Long-Term Plan No one can predict exa ctl y how the F lorida Coordinated Transportation System will operate in the distant future Nonethel ess it is important to have a long-range vision in place to keep the FCTD on track. Toward that end, a set of statem e nts has been developed to guide the Commission over the nex t 20 years 0 In the long term, service providers will be included as part of an APTS data base with information regarding services available electronically through computer access, information kio sks, and other means. 0 In the long term there will be a uniform eligi bili ty process to enable passengers to move throughout U\e coordinated system. 0 In the long term, there will be a uniform structur e for ass essing and collectin g fares, based on a person's ability to pay. 0 In the long term, fares will be collected via electronic media. 0 In the long term service will be on an intrastate basis, allowmg TO-elig.ble passengers to travel between and among local o r regional systems. Conclusions The s ucces s of any program is directly I related t o fue convictions and the capabili ties of fue people that manage and staff it. Technologies such as APTS, ITS, GIS, and other electronic information systems are tools that should be used, where appropriate, to enhance service quality and cost-effectiveness.

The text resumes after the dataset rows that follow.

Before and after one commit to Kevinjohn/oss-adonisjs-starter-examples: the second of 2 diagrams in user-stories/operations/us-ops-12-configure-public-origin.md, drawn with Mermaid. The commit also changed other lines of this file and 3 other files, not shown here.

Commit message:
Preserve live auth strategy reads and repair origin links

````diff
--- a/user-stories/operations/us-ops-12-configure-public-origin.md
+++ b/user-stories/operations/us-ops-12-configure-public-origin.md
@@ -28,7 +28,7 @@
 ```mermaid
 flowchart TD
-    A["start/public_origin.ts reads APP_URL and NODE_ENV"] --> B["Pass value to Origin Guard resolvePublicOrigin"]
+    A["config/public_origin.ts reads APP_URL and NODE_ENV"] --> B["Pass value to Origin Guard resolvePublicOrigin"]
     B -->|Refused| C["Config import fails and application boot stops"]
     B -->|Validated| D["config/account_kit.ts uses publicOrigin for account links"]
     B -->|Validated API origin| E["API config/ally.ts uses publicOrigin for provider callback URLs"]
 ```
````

However, the FCTO remains firmly rooted in the belief that technology cannot substitute for good management and savvy operating skills. In the final analysis, a successful program will be judged not only on the basis of statistics, but also by the opinions of those "':ho use servic e. Thus, it is important to continue buld ing human resources ongoing training and skil ls enhancement, w1th a focus on the future, grounded by the experiences of the past and present. State ofF.kmda5 & 20 YeuTrAASpO.rtaUon OJ.Jadvanlaged Plan


Download Options

Choose Size
Choose file type
Cite this item close


Cras ut cursus ante, a fringilla nunc. Mauris lorem nunc, cursus sit amet enim ac, vehicula vestibulum mi. Mauris viverra nisl vel enim faucibus porta. Praesent sit amet ornare diam, non finibus nulla.


Cras efficitur magna et sapien varius, luctus ullamcorper dolor convallis. Orci varius natoque penatibus et magnis dis parturient montes, nascetur ridiculus mus. Fusce sit amet justo ut erat laoreet congue sed a ante.


Phasellus ornare in augue eu imperdiet. Donec malesuada sapien ante, at vehicula orci tempor molestie. Proin vitae urna elit. Pellentesque vitae nisi et diam euismod malesuada aliquet non erat.


Nunc fringilla dolor ut dictum placerat. Proin ac neque rutrum, consectetur ligula id, laoreet ligula. Nulla lorem massa, consectetur vitae consequat in, lobortis at dolor. Nunc sed leo odio.